Exercise objective => Locate the word "Ownership" in the data below, then copy every line that holds it.

Supplied entries =>
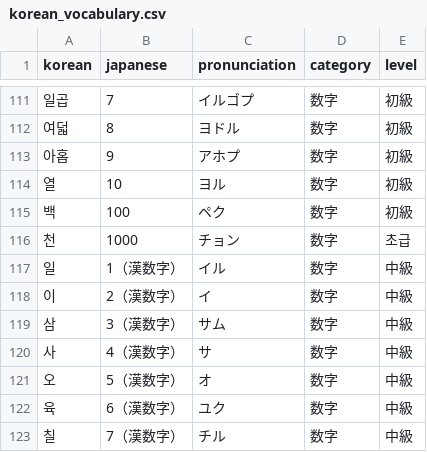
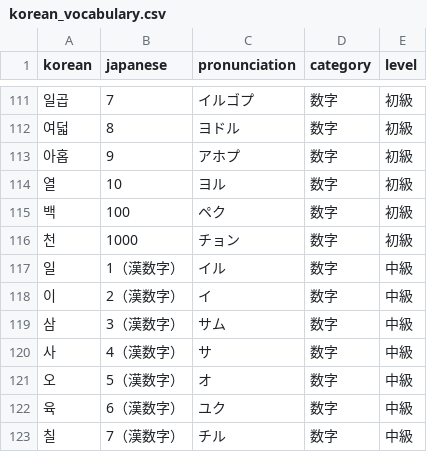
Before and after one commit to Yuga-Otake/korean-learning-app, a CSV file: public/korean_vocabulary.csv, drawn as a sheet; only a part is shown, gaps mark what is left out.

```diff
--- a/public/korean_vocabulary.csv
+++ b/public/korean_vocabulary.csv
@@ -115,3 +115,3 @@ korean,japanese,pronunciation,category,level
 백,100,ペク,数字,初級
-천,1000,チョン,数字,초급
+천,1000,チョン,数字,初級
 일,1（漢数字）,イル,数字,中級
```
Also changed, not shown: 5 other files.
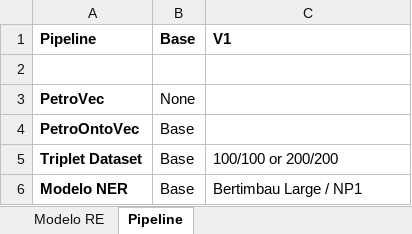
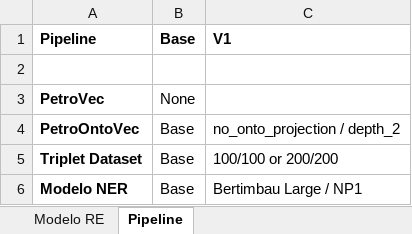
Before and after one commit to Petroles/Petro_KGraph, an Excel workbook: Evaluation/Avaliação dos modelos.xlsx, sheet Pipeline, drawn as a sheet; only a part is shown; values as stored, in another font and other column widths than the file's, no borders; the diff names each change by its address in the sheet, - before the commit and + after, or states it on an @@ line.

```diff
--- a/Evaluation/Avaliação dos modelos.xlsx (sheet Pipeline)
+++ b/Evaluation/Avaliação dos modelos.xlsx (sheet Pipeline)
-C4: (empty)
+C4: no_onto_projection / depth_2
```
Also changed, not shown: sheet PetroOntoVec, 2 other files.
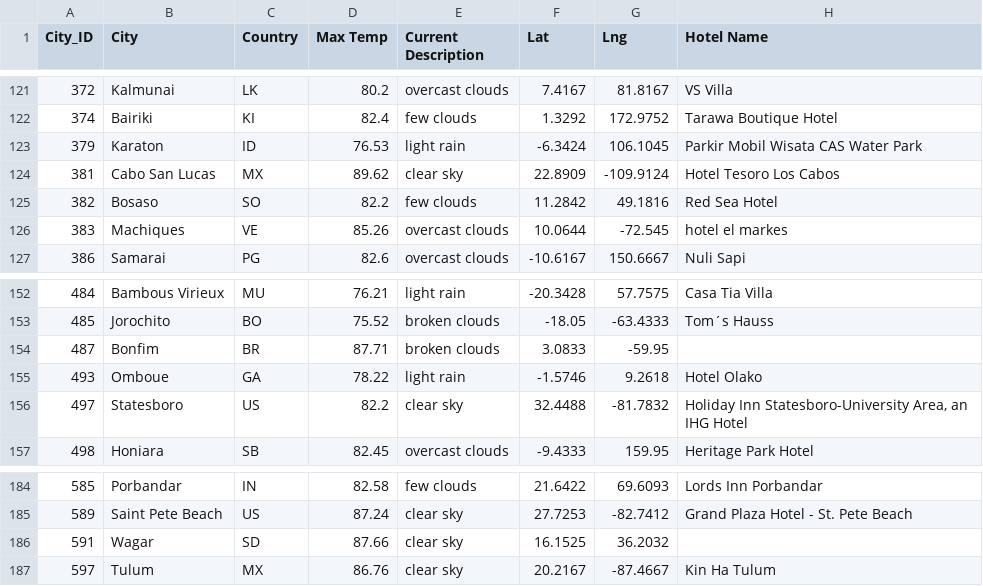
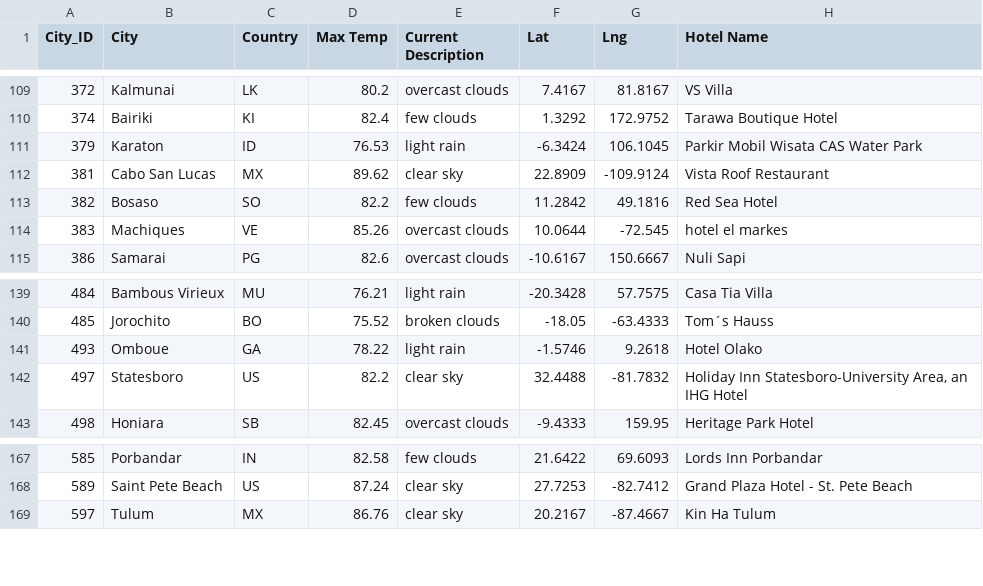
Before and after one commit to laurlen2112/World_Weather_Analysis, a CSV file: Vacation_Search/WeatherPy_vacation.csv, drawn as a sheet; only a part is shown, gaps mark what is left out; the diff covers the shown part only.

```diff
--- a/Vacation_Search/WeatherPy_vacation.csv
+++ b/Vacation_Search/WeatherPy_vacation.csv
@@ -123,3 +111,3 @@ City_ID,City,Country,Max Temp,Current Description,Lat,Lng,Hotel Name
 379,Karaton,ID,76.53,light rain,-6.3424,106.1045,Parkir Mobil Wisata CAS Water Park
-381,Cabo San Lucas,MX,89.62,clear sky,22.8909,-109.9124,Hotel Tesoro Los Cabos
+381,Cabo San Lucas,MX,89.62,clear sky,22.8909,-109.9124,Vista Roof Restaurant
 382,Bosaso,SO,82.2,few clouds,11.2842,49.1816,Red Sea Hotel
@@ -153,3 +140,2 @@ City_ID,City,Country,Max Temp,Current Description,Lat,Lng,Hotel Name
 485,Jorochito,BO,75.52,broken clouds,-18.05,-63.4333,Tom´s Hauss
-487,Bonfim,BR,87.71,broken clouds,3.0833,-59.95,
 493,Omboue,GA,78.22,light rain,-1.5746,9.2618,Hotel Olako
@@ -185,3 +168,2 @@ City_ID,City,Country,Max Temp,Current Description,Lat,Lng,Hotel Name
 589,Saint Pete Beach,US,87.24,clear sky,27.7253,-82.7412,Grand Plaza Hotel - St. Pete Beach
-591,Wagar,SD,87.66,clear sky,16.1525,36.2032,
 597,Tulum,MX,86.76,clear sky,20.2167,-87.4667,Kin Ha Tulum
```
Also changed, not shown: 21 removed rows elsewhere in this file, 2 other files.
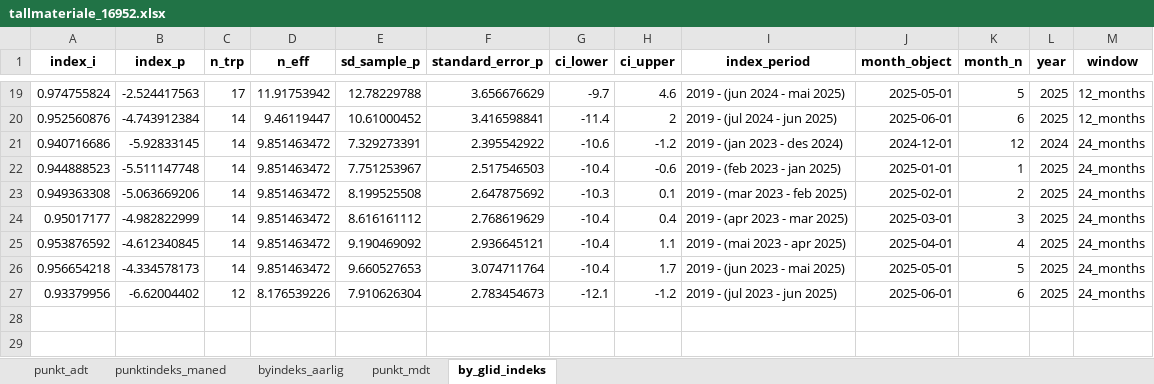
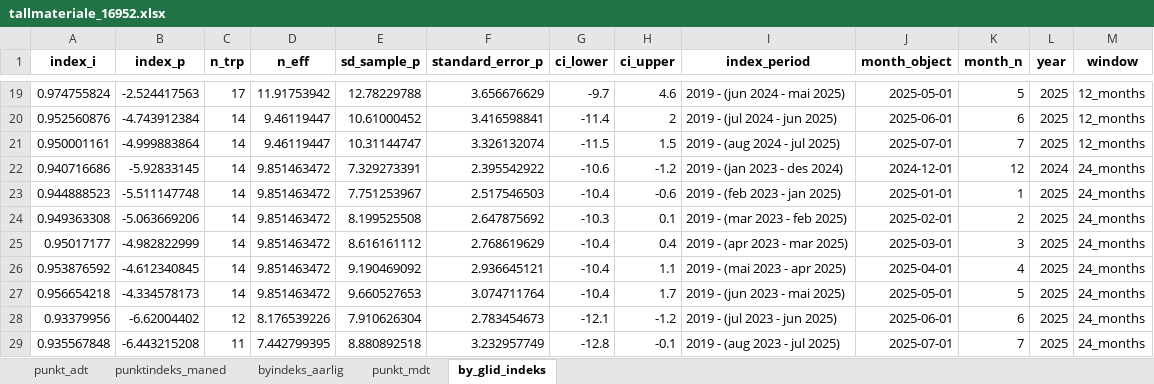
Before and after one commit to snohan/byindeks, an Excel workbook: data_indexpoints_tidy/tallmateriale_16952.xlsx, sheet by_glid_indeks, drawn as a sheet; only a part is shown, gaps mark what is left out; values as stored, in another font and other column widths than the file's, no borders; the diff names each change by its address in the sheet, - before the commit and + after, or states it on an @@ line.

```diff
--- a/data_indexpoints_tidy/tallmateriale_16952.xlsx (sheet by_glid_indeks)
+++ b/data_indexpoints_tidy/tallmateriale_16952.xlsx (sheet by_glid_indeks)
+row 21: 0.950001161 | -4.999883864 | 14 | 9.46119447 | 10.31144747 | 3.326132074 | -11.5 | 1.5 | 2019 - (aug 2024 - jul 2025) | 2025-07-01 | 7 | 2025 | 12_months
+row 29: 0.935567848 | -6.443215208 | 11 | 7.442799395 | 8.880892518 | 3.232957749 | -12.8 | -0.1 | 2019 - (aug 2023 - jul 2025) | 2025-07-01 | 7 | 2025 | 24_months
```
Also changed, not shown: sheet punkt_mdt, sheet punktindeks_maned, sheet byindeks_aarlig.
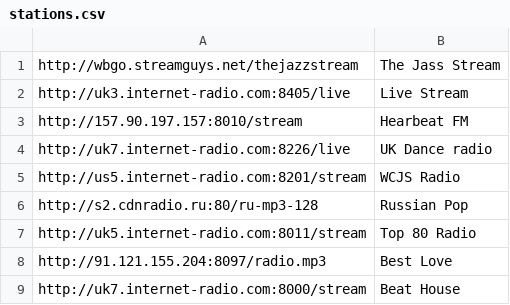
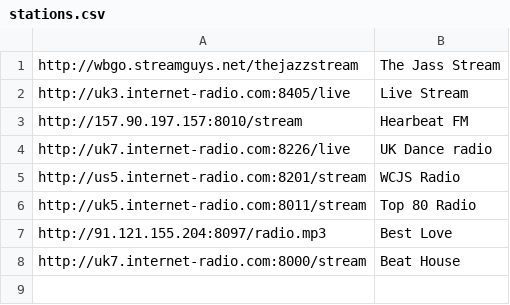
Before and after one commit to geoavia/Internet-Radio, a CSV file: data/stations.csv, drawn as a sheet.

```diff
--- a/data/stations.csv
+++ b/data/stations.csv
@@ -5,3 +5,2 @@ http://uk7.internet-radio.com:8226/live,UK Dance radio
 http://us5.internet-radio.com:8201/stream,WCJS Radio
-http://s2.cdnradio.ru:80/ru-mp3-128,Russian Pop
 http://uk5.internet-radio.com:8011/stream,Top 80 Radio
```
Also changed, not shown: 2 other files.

---

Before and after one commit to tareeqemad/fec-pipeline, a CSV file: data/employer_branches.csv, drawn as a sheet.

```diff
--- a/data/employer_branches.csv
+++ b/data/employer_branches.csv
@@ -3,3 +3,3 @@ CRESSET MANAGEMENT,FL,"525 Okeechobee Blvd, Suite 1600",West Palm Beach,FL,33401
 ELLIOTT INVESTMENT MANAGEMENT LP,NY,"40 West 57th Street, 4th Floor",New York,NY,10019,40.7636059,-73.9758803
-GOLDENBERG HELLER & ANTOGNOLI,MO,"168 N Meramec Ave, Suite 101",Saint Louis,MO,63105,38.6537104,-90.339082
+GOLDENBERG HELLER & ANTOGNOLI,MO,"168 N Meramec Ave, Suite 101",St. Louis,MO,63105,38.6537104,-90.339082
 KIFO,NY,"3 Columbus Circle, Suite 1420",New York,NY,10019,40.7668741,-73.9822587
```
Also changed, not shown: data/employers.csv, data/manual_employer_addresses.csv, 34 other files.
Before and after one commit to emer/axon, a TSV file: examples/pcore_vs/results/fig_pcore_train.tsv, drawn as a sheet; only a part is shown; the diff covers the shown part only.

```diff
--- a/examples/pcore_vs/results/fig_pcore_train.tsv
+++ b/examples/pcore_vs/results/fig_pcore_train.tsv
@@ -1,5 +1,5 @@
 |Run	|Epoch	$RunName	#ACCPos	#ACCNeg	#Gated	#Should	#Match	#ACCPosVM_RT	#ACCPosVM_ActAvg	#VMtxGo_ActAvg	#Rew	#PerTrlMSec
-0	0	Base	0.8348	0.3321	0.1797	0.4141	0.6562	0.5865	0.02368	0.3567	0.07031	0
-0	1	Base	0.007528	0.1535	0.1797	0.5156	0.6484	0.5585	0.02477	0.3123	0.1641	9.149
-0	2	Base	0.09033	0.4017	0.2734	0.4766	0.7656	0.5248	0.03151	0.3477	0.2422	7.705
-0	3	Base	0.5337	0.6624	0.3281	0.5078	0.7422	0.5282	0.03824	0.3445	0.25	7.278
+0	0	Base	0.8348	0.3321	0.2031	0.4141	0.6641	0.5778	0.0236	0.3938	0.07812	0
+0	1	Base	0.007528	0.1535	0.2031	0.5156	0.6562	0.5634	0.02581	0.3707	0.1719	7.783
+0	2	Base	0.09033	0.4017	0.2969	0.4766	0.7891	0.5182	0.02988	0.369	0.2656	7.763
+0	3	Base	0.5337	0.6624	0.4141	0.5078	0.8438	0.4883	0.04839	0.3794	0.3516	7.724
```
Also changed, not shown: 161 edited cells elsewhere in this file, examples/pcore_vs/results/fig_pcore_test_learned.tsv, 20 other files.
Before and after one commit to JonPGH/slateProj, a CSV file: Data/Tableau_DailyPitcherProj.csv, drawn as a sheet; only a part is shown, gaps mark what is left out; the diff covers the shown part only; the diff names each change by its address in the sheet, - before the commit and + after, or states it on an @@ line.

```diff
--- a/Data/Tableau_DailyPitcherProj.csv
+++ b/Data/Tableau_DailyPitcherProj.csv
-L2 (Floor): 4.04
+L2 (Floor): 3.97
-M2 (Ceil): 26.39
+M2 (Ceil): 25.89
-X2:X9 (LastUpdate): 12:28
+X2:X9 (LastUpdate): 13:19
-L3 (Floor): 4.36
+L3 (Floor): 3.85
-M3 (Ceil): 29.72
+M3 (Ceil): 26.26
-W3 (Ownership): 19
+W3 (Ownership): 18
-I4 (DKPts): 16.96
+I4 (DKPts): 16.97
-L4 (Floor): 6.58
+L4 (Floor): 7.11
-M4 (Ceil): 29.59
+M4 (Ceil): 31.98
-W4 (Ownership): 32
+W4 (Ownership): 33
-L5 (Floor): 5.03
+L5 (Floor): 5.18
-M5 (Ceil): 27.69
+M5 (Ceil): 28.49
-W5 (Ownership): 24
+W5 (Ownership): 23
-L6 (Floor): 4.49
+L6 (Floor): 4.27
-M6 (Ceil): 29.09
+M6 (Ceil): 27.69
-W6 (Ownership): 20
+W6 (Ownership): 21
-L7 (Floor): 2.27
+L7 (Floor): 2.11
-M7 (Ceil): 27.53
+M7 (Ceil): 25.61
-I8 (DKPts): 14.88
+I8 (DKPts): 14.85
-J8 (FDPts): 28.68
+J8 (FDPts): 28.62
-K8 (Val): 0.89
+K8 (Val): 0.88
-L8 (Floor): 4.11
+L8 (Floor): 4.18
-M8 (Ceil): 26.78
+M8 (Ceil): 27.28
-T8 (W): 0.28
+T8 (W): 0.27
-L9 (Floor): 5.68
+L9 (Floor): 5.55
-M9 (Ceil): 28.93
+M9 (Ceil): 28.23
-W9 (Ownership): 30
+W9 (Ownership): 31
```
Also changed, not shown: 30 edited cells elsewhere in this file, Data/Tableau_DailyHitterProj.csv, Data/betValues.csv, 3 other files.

Your response =>
-W3 (Ownership): 19
+W3 (Ownership): 18
-W4 (Ownership): 32
+W4 (Ownership): 33
-W5 (Ownership): 24
+W5 (Ownership): 23
-W6 (Ownership): 20
+W6 (Ownership): 21
-W9 (Ownership): 30
+W9 (Ownership): 31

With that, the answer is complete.